START Source information

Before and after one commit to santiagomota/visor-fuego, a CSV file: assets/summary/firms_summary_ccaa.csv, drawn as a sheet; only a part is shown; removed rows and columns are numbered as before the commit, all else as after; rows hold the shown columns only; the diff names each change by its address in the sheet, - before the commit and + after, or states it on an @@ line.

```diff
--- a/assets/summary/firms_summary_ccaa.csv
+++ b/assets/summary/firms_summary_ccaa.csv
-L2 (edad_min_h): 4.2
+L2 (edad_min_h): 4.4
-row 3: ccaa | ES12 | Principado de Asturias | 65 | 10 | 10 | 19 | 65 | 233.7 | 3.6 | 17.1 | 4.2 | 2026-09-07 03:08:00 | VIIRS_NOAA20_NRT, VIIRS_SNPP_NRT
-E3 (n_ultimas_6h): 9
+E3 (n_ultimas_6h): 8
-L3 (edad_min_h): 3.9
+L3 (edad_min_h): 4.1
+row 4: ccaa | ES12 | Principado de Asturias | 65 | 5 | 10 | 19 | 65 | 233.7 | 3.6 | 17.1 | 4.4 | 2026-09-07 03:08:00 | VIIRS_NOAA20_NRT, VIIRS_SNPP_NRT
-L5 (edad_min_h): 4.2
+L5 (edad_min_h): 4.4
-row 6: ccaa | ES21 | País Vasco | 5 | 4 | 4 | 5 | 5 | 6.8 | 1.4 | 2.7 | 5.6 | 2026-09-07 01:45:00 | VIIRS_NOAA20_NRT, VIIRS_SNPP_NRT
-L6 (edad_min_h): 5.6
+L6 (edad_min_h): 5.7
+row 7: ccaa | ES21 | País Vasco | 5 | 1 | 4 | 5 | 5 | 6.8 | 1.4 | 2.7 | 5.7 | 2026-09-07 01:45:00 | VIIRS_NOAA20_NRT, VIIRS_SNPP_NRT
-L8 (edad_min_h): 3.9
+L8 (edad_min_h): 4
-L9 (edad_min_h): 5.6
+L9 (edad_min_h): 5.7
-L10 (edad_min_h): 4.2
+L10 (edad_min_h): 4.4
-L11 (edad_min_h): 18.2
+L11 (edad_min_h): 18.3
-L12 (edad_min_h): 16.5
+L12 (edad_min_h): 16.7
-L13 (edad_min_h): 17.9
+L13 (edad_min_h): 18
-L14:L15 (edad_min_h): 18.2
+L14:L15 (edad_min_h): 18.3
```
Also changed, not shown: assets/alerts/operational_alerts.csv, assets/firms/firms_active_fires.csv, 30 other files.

END Source information

■ **Work to complete**
Set down the material exactly, keeping every line.

■ **Solution to this task**
Before and after one commit to santiagomota/visor-fuego, a CSV file: assets/summary/firms_summary_ccaa.csv, drawn as a sheet; only a part is shown; removed rows and columns are numbered as before the commit, all else as after; rows hold the shown columns only; the diff names each change by its address in the sheet, - before the commit and + after, or states it on an @@ line.

```diff
--- a/assets/summary/firms_summary_ccaa.csv
+++ b/assets/summary/firms_summary_ccaa.csv
-L2 (edad_min_h): 4.2
+L2 (edad_min_h): 4.4
-row 3: ccaa | ES12 | Principado de Asturias | 65 | 10 | 10 | 19 | 65 | 233.7 | 3.6 | 17.1 | 4.2 | 2026-09-07 03:08:00 | VIIRS_NOAA20_NRT, VIIRS_SNPP_NRT
-E3 (n_ultimas_6h): 9
+E3 (n_ultimas_6h): 8
-L3 (edad_min_h): 3.9
+L3 (edad_min_h): 4.1
+row 4: ccaa | ES12 | Principado de Asturias | 65 | 5 | 10 | 19 | 65 | 233.7 | 3.6 | 17.1 | 4.4 | 2026-09-07 03:08:00 | VIIRS_NOAA20_NRT, VIIRS_SNPP_NRT
-L5 (edad_min_h): 4.2
+L5 (edad_min_h): 4.4
-row 6: ccaa | ES21 | País Vasco | 5 | 4 | 4 | 5 | 5 | 6.8 | 1.4 | 2.7 | 5.6 | 2026-09-07 01:45:00 | VIIRS_NOAA20_NRT, VIIRS_SNPP_NRT
-L6 (edad_min_h): 5.6
+L6 (edad_min_h): 5.7
+row 7: ccaa | ES21 | País Vasco | 5 | 1 | 4 | 5 | 5 | 6.8 | 1.4 | 2.7 | 5.7 | 2026-09-07 01:45:00 | VIIRS_NOAA20_NRT, VIIRS_SNPP_NRT
-L8 (edad_min_h): 3.9
+L8 (edad_min_h): 4
-L9 (edad_min_h): 5.6
+L9 (edad_min_h): 5.7
-L10 (edad_min_h): 4.2
+L10 (edad_min_h): 4.4
-L11 (edad_min_h): 18.2
+L11 (edad_min_h): 18.3
-L12 (edad_min_h): 16.5
+L12 (edad_min_h): 16.7
-L13 (edad_min_h): 17.9
+L13 (edad_min_h): 18
-L14:L15 (edad_min_h): 18.2
+L14:L15 (edad_min_h): 18.3
```
Also changed, not shown: assets/alerts/operational_alerts.csv, assets/firms/firms_active_fires.csv, 30 other files.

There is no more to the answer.